Our last outing of the year was actually an overnight trip to Walden where we looked at Corispermum navicula, which, to be honest, was one of the more fun monitoring sites. This plant is an annual (the only one we monitor) and thus we monitor for frequency. This meant walking around the North Sand Hill Dunes for hours with the Esri Collector app on an iPad trying to place ourselves on 300 randomly selected points in search of the plant. What an adventure, with only a few cups of sand found in each one of my shoes by the end.

Brooke an I on the quest for C. navicula

Thanks goodness for winter! I always love the field season and love being outdoors for a while, but I can feel my hands itching to crochet and my sewing machine getting lonely (I know, I am a 1950’s house mom) and I am excited to experience Colorado winter (or any winter at all really)!!

oh, also I ran a marathon, which was painful

A bag of 1,000 Cercocarpus montanus seeds

Until next time when I write about mostly data management and Excel!


Colorado State Office

Keep an Open Mind

Vernal, Utah isn’t well known for it’s tourism. It could be someday; it is close to attractions like Dinosaur National Monument, Flaming Gorge National Recreation Area, Sheep Creek Geological Loop, Red Fleet State Park, the Uinta Mountains, Nine Mile Canyon, Fantasy Canyon, and the Book Cliffs. ATV and dirt bike trails are popular here; it’s a bit like Moab without the traffic. It’s also a mecca for paleontology. Just look around town, there are dinosaurs everywhere. There are also crude oil tankers and lifted trucks around every corner. For nine months now, I’ve been a Jeep in a sea of lifted trucks. If Vernal is well known for anything, it’s as the crude oil center of Utah.

Fantasy Canyon

This place doesn’t get a lot of love from outsiders, but for those willing to take a closer look it has a lot to give. As a botany intern with the Bureau of Land Management, I was able to take that look. There are nearly 50 unique plant species that evolved in this area and can only be found here. Many of those species rely on the region’s oil shale, which is also the source of local economy and culture.

White River Beardtongue (Penstemon albifluvis) only grows in oil shale. It is much more showy when in flower, but always a cool find due to it’s rareness.

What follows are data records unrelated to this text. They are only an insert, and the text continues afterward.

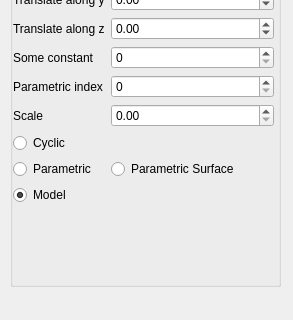
This is GUI/SideWidget.ui in bence21/Grafika as Qt 5 draws it before an edit; both pictures show x 0 to 293 and y 154 to 474 of the 293 by 474 pixel window. The edited form follows.
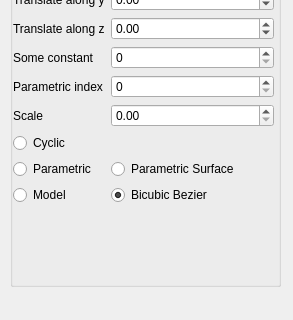
This is the edited form.

Commit message: RadioButton a bicubicBezierPatchnek

What changed in the file:
```diff
--- a/GUI/SideWidget.ui
+++ b/GUI/SideWidget.ui
@@ -43,7 +43,7 @@
       <x>3</x>
       <y>21</y>
       <width>261</width>
-      <height>373</height>
+      <height>421</height>
      </rect>
     </property>
     <layout class="QFormLayout" name="formLayout">
@@ -282,6 +282,16 @@
       <widget class="QRadioButton" name="modelRadioButton">
        <property name="text">
         <string>Model</string>
+       </property>
+       <property name="checked">
+        <bool>false</bool>
+       </property>
+      </widget>
+     </item>
+     <item row="13" column="1">
+      <widget class="QRadioButton" name="bicubicBezierRadioButton">
+       <property name="text">
+        <string>Bicubic Bezier</string>
        </property>
        <property name="checked">
         <bool>true</bool>
```
The commit also changes 3 other files.
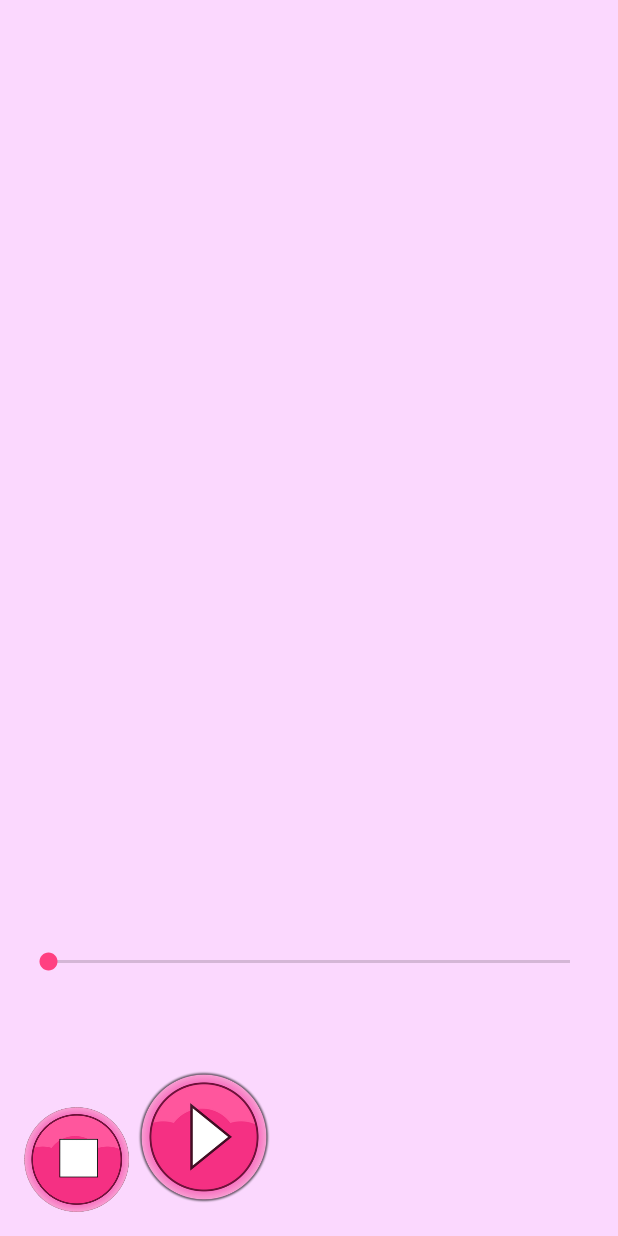
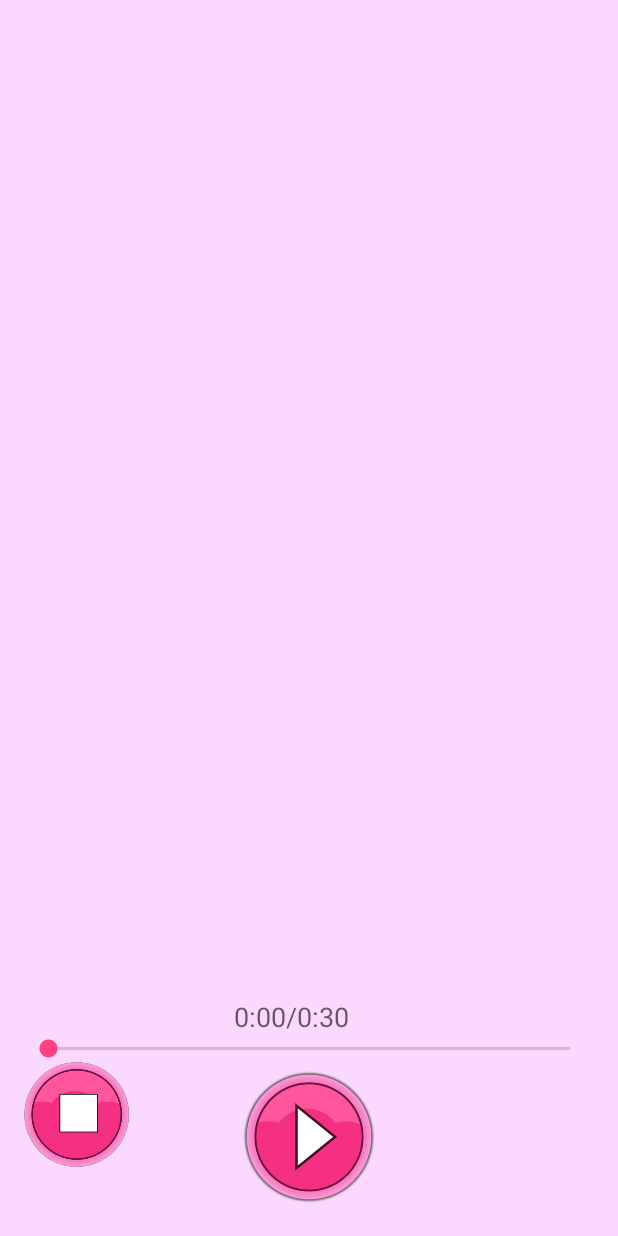
Before and after one commit to ruforavishnu/Cute-MP3-Player, an Android app: the screen it shows after launch (MediaPlayerActivity), after a tap on an icon or button, on a phone screen of 412 x 824 dp. Run offline under Robolectric (Android 15) with nearby library versions, the phone set to English and light mode, and no system bars; 1 other tap on this screen came first.

Commit message:
added currentTime/duration feature above seekbar

```diff
--- a/app/src/main/java/com/efgh/cutemp3player/MediaPlayerActivity.java
+++ b/app/src/main/java/com/efgh/cutemp3player/MediaPlayerActivity.java
@@ -17,6 +17,7 @@ import android.widget.SeekBar;
 import android.media.audiofx.Visualizer;
 
 import android.os.Handler;
+import android.widget.TextView;
 
 import java.util.concurrent.TimeUnit;
 
@@ -40,7 +41,7 @@ public class MediaPlayerActivity extends AppCompatActivity {
     private int oneTimeOnly = 0;
 
     private ImageButton playPauseButton;
-
+    private TextView durationTextView;
 
 
 
@@ -50,7 +51,7 @@ public class MediaPlayerActivity extends AppCompatActivity {
         setContentView(R.layout.activity_media_player);
 
 
-
+        durationTextView = (TextView)findViewById(R.id.durationText);
         playPauseButton = (ImageButton)findViewById(R.id.playButton);
 
         playPauseButton.setOnClickListener(new View.OnClickListener() {
@@ -253,9 +254,18 @@ public class MediaPlayerActivity extends AppCompatActivity {
                 try {
                    // if(mPlayer.isPlaying()==true)
                     {
-                        Log.i("Log", "runnable thread running");
                         currentTime = mPlayer.getCurrentPosition();
                         seekBar.setProgress((int) currentTime);
+
+                        String currentTimeString = calcTimeInMinsAndSecs(currentTime);
+                        String totalTimeString = calcTimeInMinsAndSecs(finalTime);
+
+
+
+
+                        durationTextView.setText(currentTimeString+"/"+totalTimeString);
+                        Log.i("Log", "runnable thread running");
+
                         myHandler.postDelayed(this, 100);
                     }
                 }
@@ -267,6 +277,17 @@ public class MediaPlayerActivity extends AppCompatActivity {
         }
 
     };
+
+    private String calcTimeInMinsAndSecs(double time)
+    {
+        String result = "";
+        long currMinutes = TimeUnit.MILLISECONDS.toMinutes((int) time);
+        long currSeconds = TimeUnit.MILLISECONDS.toSeconds((int)time) - (currMinutes * 60);
+        String currSecondsWithPrecedingZero = (currSeconds < 10) ? "0"+ String.valueOf(currSeconds) : String.valueOf(currSeconds);
+        result = String.valueOf(currMinutes)+":"+ currSecondsWithPrecedingZero;
+
+        return result;
+    }
 
     @Override
     public boolean onCreateOptionsMenu(Menu menu) {
--- a/app/src/main/res/layout/content_media_player.xml
+++ b/app/src/main/res/layout/content_media_player.xml
@@ -35,7 +35,7 @@
         android:background="@null"
 
         android:onClick="stopButton"
-        android:layout_alignParentBottom="true"
+        android:layout_below="@+id/seekBar"
         android:layout_alignParentLeft="true"
         android:layout_alignParentStart="true" />
 
@@ -47,10 +47,18 @@
         android:src="@drawable/play"
         android:scaleType="fitXY"
         android:onClick="playButton"
-        android:layout_marginBottom="58dp"
         android:background="@null"
         android:layout_alignParentBottom="true"
-        android:layout_toRightOf="@+id/stopButton"
-        android:layout_toEndOf="@+id/stopButton" />
+        android:layout_centerHorizontal="true" />
+
+    <TextView
+        android:layout_width="wrap_content"
+        android:layout_height="wrap_content"
+        android:textAppearance="?android:attr/textAppearanceMedium"
+        android:text="0:00/0:00"
+        android:id="@+id/durationText"
+        android:layout_above="@+id/seekBar"
+        android:layout_alignLeft="@+id/playButton"
+        android:layout_alignStart="@+id/playButton" />
 
 </RelativeLayout>
```
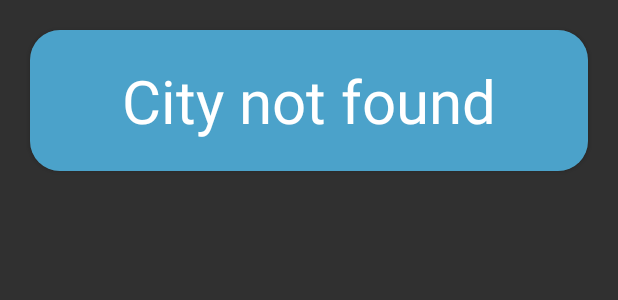
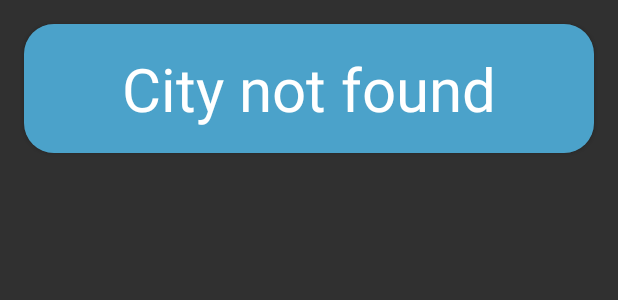
Before and after one commit to Filipm1996/WeatherApp, an Android app: the layout city_empty_item.xml on its own in the app's theme, with its tools: preview values and no code run, on a phone screen of 412 x 824 dp. Shown: the top 300 px of the screen. Run offline under Robolectric (Android 15) with nearby library versions, the phone set to English and light mode, and no system bars.

Commit message:
city_empty_item padding, margin changed

```diff
--- a/app/src/main/res/layout/city_empty_item.xml
+++ b/app/src/main/res/layout/city_empty_item.xml
@@ -3,14 +3,14 @@
     xmlns:app="http://schemas.android.com/apk/res-auto"
     android:layout_width="match_parent"
     android:layout_height="wrap_content"
-    android:layout_margin="20dp"
+    android:layout_margin="@dimen/margin_default"
     app:cardCornerRadius="20dp">
 
     <androidx.constraintlayout.widget.ConstraintLayout
         android:layout_width="match_parent"
         android:layout_height="wrap_content"
         android:background="@color/marine"
-        android:padding="20dp">
+        android:padding="@dimen/margin_default">
 
         <TextView
             android:id="@+id/empty_text"
```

A federally threatened species of Sclerocactus

A native bee pollinates Pallid Milkweed (Asclepias cryptoceras).

The plants don’t have to be rare or unique to be cool. My internship focused on the Seeds of Success program, so I collected from the common species that can hopefully be useful for future reclamation projects.

This Small-leaf Globemallow (Sphaeralcea parvifolia) was guarded by Phidippus octopunctatus. At 2.5 cm long, this is one of the largest species of jumping spider.  There’s no common name, so.. now calling it the Tuxedo Spider, thanks to males like this keeping it classy.

Sand-dune Rubber Rabbitbrush (Ericameria nauseosa var. turbinatus)… challenges of life on an active sand dune

Vernal has grown familiar and comfortable for me. I finally memorized the labyrinth of unsigned dirt roads into a mental map. I also appreciate the ability to drive on main roads for 80 miles without seeing another human. I will miss the familiarity, the species, and the people I worked with closely. To future interns, I say keep an open mind and this place will grow on you.

A Bittersweet moment. Yes, the Green River was really that green. -Gates of Lodore, Dinosaur National Monument, CO.